1st March 2014 | Theatre
“Terrifically Terrifying.. Even the biggest horror fan will sleep with their lights on for many nights” - 4 Stars
Andy Nyman is a hugely talented actor, director and writer with some of his best known work being for Derren Brown. Most of Derren’s work has either been directed or written by Nyman, so knowing the high standard of that; it is no surprise that performances of Ghost Stories at the Arts Theatre are rapidly selling out.
As you enter the Arts Theatre on the corner of Covent Garden, you are unsure as to what the night will bring. You have heard rumours of people having nights with no sleep after Nyman and the production’s Co-Creator, Jeremy Dyson, have dealt with them, however it is very easy to over-exaggerate. One thing that is for sure, however, is that all 350 guests in the auditorium are frightened and tense.
The great ghost production is based around three, classic ghost plotlines that everybody has either seen or heard of. They are not necessarily based on specific films or books, but the storylines are recognisable, but not enough to be ‘average’. The downside of this is that elements of the production are fairly predictable; however the upside is that you actually feel as if you are watching a horror movie being filmed.
And it’s a pretty amazing horror film at that.
The set is extremely smart, allowing scenes to transform in front of your very eyes to provide the point-of-view of the characters on stage. The moments of scare and shock truly come when least expected, with ghosts and monsters appearing out every corner.
The special effects, which have been coordinated by magic legend Scott Penrose, are on a whole new level. From diapers flying across…
4th January 2014 | Theatre
“It is truly an unforgettable performance which will stick with you for a long time.” - 4 Stars
Adapting a Broadway musical which has won eight Tony Awards, four Drama Desk Awards, one Grammy Award and is based on a box-office smash, the soundtrack of which itself charted in many countries must be a huge responsibility. Well, Enda Walsh (Playwright), Glen Hansard and Markéta Irglová (Music and Lyrics), John Carney (Writer and Director of Film) and John Tiffany (Director) can feel rest assured that they have done an excellent job.
Once The Musical captivates audiences in a way that no other West End show manages to do. For example, the Creative Team behind Once have ensured that the stage at the Phoenix Theatre is more than a stage – but also an opportunity for the audience to become apart of this legendary story. In order to achieve that, the stage (which is set up as an Irish bar) acts as a real bar, serving real drinks to real people, before the production and during the interval.
It is some of the smaller aspects of the production, such as that, which makes Once stand out from the huge crowd of romantic musicals currently occupying the West End.
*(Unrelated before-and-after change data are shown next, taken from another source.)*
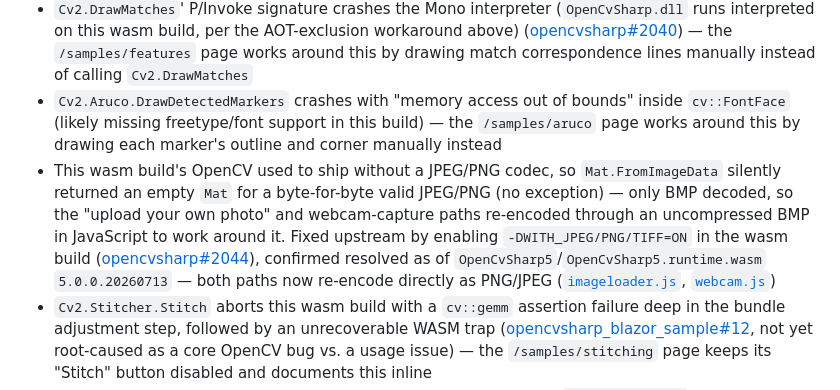
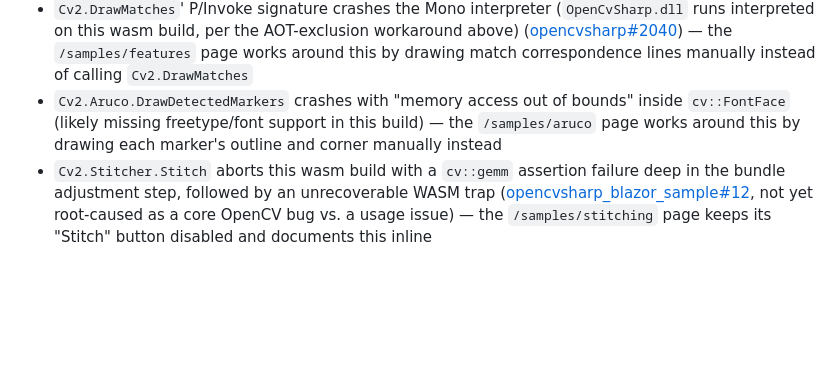
Before and after one commit to shimat/opencvsharp_blazor_sample, a Markdown page: README.md, the part around the change. Rendered like a GitHub page; blank space fills up the shorter version.

Commit message:
Remove the resolved JPEG/PNG codec known-issue entry
The underlying wasm codec bug and its BMP-encoding workaround were both already gone
(BMP re-encoding was dropped from imageloader.js/webcam.js once the upstream fix landed),
so this entry no longer described anything present in the current code.

Co-Authored-By: Claude Sonnet 5 <noreply@anthropic.com>

```diff
--- a/README.md
+++ b/README.md
@@ -71,7 +71,6 @@ The current wasm-tools toolchain has a couple of rough edges around statically l
 - `cv::ocl::haveOpenCL()` used to throw instead of returning `false` on this wasm build, hanging or hard-aborting any algorithm that internally allocates a `cv::UMat` (e.g. `ORB`, `CascadeClassifier.DetectMultiScale`, `Aruco.ArucoDetector.DetectMarkers`, `Cv2.Stitcher.Stitch`) ([opencvsharp#2037](https://github.com/shimat/opencvsharp/issues/2037)) — fixed upstream in [opencvsharp#2041](https://github.com/shimat/opencvsharp/pull/2041), confirmed resolved as of `OpenCvSharp5`/`OpenCvSharp5.runtime.wasm` `5.0.0.20260712`
 - `Cv2.DrawMatches`' P/Invoke signature crashes the Mono interpreter (`OpenCvSharp.dll` runs interpreted on this wasm build, per the AOT-exclusion workaround above) ([opencvsharp#2040](https://github.com/shimat/opencvsharp/issues/2040)) — the `/samples/features` page works around this by drawing match correspondence lines manually instead of calling `Cv2.DrawMatches`
 - `Cv2.Aruco.DrawDetectedMarkers` crashes with "memory access out of bounds" inside `cv::FontFace` (likely missing freetype/font support in this build) — the `/samples/aruco` page works around this by drawing each marker's outline and corner manually instead
-- This wasm build's OpenCV used to ship without a JPEG/PNG codec, so `Mat.FromImageData` silently returned an empty `Mat` for a byte-for-byte valid JPEG/PNG (no exception) — only BMP decoded, so the "upload your own photo" and webcam-capture paths re-encoded through an uncompressed BMP in JavaScript to work around it. Fixed upstream by enabling `-DWITH_JPEG/PNG/TIFF=ON` in the wasm build ([opencvsharp#2044](https://github.com/shimat/opencvsharp/pull/2044)), confirmed resolved as of `OpenCvSharp5`/`OpenCvSharp5.runtime.wasm` `5.0.0.20260713` — both paths now re-encode directly as PNG/JPEG ([`imageloader.js`](BlazorApp/wwwroot/js/imageloader.js), [`webcam.js`](BlazorApp/wwwroot/js/webcam.js))
 - `Cv2.Stitcher.Stitch` aborts this wasm build with a `cv::gemm` assertion failure deep in the bundle adjustment step, followed by an unrecoverable WASM trap ([opencvsharp_blazor_sample#12](https://github.com/shimat/opencvsharp_blazor_sample/issues/12), not yet root-caused as a core OpenCV bug vs. a usage issue) — the `/samples/stitching` page keeps its "Stitch" button disabled and documents this inline
 - Without trimming, the wasm linker sees every P/Invoke declared in `OpenCvSharp.dll`, including modules the wasm native lib doesn't build (e.g. `text`, `dnn`), not just the ones this app calls — worked around by `WasmAllowUndefinedSymbols` in `BlazorApp.csproj`, letting those stay unresolved unless actually invoked at runtime
 - `FaceDetectorYN.Create` emits a `CV_LOG_WARNING` (about targets not supported by the new graph engine) that trips Blazor's global unhandled-error banner even though the app keeps running correctly underneath — worked around by raising the log threshold with `Cv2.SetLogLevel(OpenCvSharp.LogLevel.ERROR)` in `Program.cs`
```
The story on stage is not much different from that of the much loved, irresistible Oscar-winning film. Set in Ireland, the production takes the audience on the heart-wrenching journey of what happens when a struggling Irish busker (Declan Bennet) and a Czech girl (Zrinka Cvitesic) meet through music, sparking a deep connection and lifelike romance.
The cast live onstage through-out the production; take up the role of actors, singers and instrumentalists when necessary.
Once is most definitely one of Theatreland’s darker productions – with moments during…
3rd December 2013 | Theatre
“Ingenious yet marvellous… special, historical and relatable!” - 4 Stars
The West End is full of gobsmacking shows, ranging from ‘Les Miserables’ to the highly popular ‘Book of Mormon’. But there is one performance which stands out from the rest, not because of its great singing or dancing, but due to the clever and chilling moral is expels to the audience. 'The Resistible Rise of Arturo Ui', written by the Communist dramatist Bertolt Brecht, is a spectacular sell-out play which carries an important and powerful message.
Featuring the incredible and passionate Henry Goodman, it portrays the rise of Hitler in a tale based on the Mafia disposing opposition in 1930s Chicago. The resemblance in storylines is highly shrewd and for any History student or production-admirer, it is an absolute must see!
This play is different from many others. It opens with a prologue outlining all the major characters and explaining the basis of the upcoming plot, allowing the audience to better focus on the story’s message than the minor suspense. Alongside the regular comedic aspects which form the glitteringly witty scenes of the evening, such as the one in which the goose step is hilariously born, the play uses frequent references to Shakespeare and other writers to further its didactic ideas. Ui, upon reciting Mark Antony's famous speech from Julius Caesar, is compared to the evil Richard III and Macbeth, for example. Beyond this, there is little action, rather subtle politics followed by an unsettling finale in which Goodman imitates Hitler before, as a Jew himself, delivering a very personal message, and one that is definitely worth hearing.
The play, described in a mere sentence, is consciously a highly satirical, allegorical parable of Adolf Hitler in Nazi Germany, whose upsurge in power is represented in…